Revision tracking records
- - - -
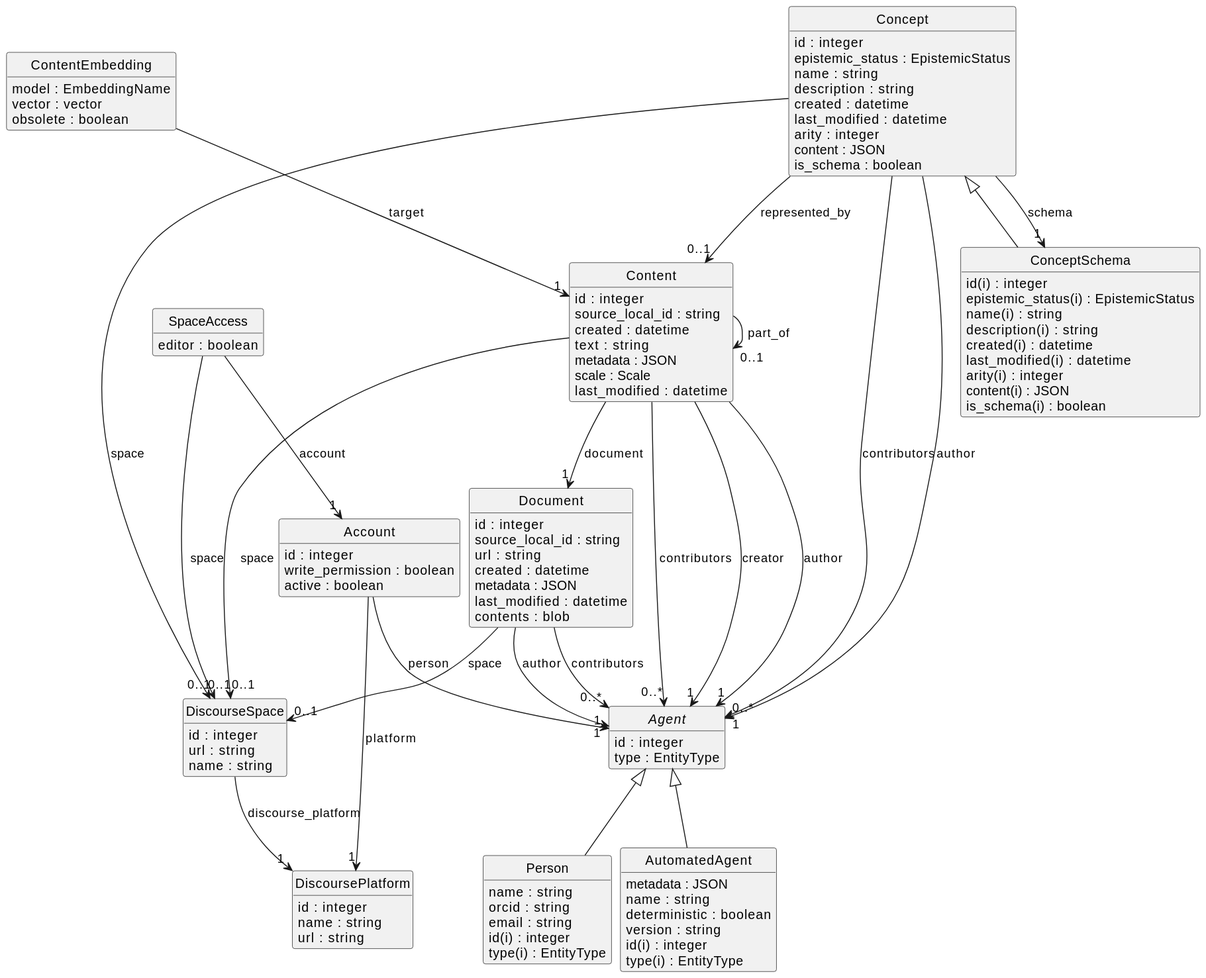
The PlantUML diagram packages/database/schema.svg in DiscourseGraphs/discourse-graph, before a commit.
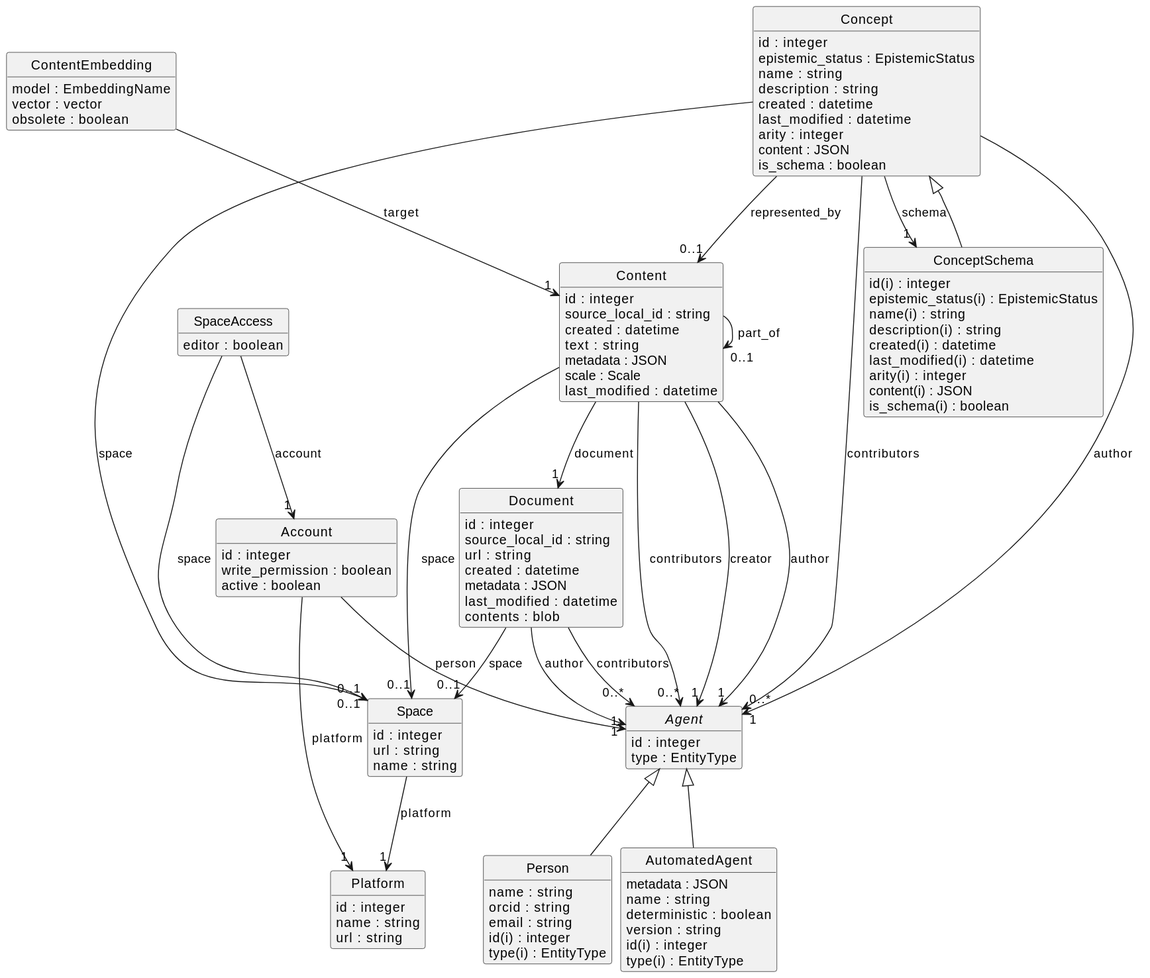
After the commit.

Commit message:
Rename DiscoursePlatform and DiscourseSpace without Discourse

What changed in the source:
```diff
@@ -5,30 +5,22 @@
 class "SpaceAccess" [[{An access control entry for a space}]] {
     {field} editor : boolean
 }
-class "Account" [[{A user account on a discourse platform}]] {
+class "Account" [[{A user account on a platform}]] {
     {field} id : integer
     {field} write_permission : boolean
     {field} active : boolean
 }
-class "DiscourseSpace" [[{A space on a discourse platform representing a community engaged in a conversation}]] {
+class "Space" [[{A space on a platform representing a community engaged in a conversation}]] {
     {field} id : integer
     {field} url : string
     {field} name : string
 }
 "SpaceAccess" --> "1" "Account" : "account"
-"SpaceAccess" --> "0..1" "DiscourseSpace" : "space"
-class "Document" [[{None}]] {
+"SpaceAccess" --> "0..1" "Space" : "space"
+class "Platform" [[{A data platform where discourse happens}]] {
     {field} id : integer
-    {field} source_local_id : string
+    {field} name : string
     {field} url : string
-    {field} created : datetime
-    {field} metadata : JSON
-    {field} last_modified : datetime
-    {field} contents : blob
-}
-abstract "Agent" [[{An agent that acts in the system}]] {
-    {field} id : integer
-    {field} type : EntityType
 }
 class "Content" [[{A unit of content}]] {
     {field} id : integer
@@ -39,14 +31,14 @@
     {field} scale : Scale
     {field} last_modified : datetime
 }
-"Document" --> "0..*" "Agent" : "contributors"
-"Document" --> "1" "Agent" : "author"
-"Document" --> "0..1" "DiscourseSpace" : "space"
-"Content" --> "1" "Document" : "document"
-class "DiscoursePlatform" [[{A data platform where discourse happens}]] {
+class "Document" [[{None}]] {
     {field} id : integer
-    {field} name : string
+    {field} source_local_id : string
     {field} url : string
+    {field} created : datetime
+    {field} metadata : JSON
+    {field} last_modified : datetime
+    {field} contents : blob
 }
 class "Concept" [[{An abstract concept, claim or relation}]] {
     {field} id : integer
@@ -59,10 +51,18 @@
     {field} content : JSON
     {field} is_schema : boolean
 }
-"DiscourseSpace" --> "1" "DiscoursePlatform" : "discourse_platform"
-"Content" --> "0..1" "DiscourseSpace" : "space"
-"Concept" --> "0..1" "DiscourseSpace" : "space"
-"Account" --> "1" "DiscoursePlatform" : "platform"
+"Space" --> "1" "Platform" : "platform"
+"Content" --> "0..1" "Space" : "space"
+"Document" --> "0..1" "Space" : "space"
+"Concept" --> "0..1" "Space" : "space"
+"Account" --> "1" "Platform" : "platform"
+abstract "Agent" [[{An agent that acts in the system}]] {
+    {field} id : integer
+    {field} type : EntityType
+}
+"Document" --> "0..*" "Agent" : "contributors"
+"Document" --> "1" "Agent" : "author"
+"Content" --> "1" "Document" : "document"
 class "ContentEmbedding" [[{None}]] {
     {field} model : EmbeddingName
     {field} vector : vector
```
- - - -
__Exercise requirements__:
Copy each line of the records containing the string "Document".

__Solution to the exercise__:
-class "Document" [[{None}]] {
-"Document" --> "0..*" "Agent" : "contributors"
-"Document" --> "1" "Agent" : "author"
-"Document" --> "0..1" "DiscourseSpace" : "space"
-"Content" --> "1" "Document" : "document"
+class "Document" [[{None}]] {
+"Document" --> "0..1" "Space" : "space"
+"Document" --> "0..*" "Agent" : "contributors"
+"Document" --> "1" "Agent" : "author"
+"Content" --> "1" "Document" : "document"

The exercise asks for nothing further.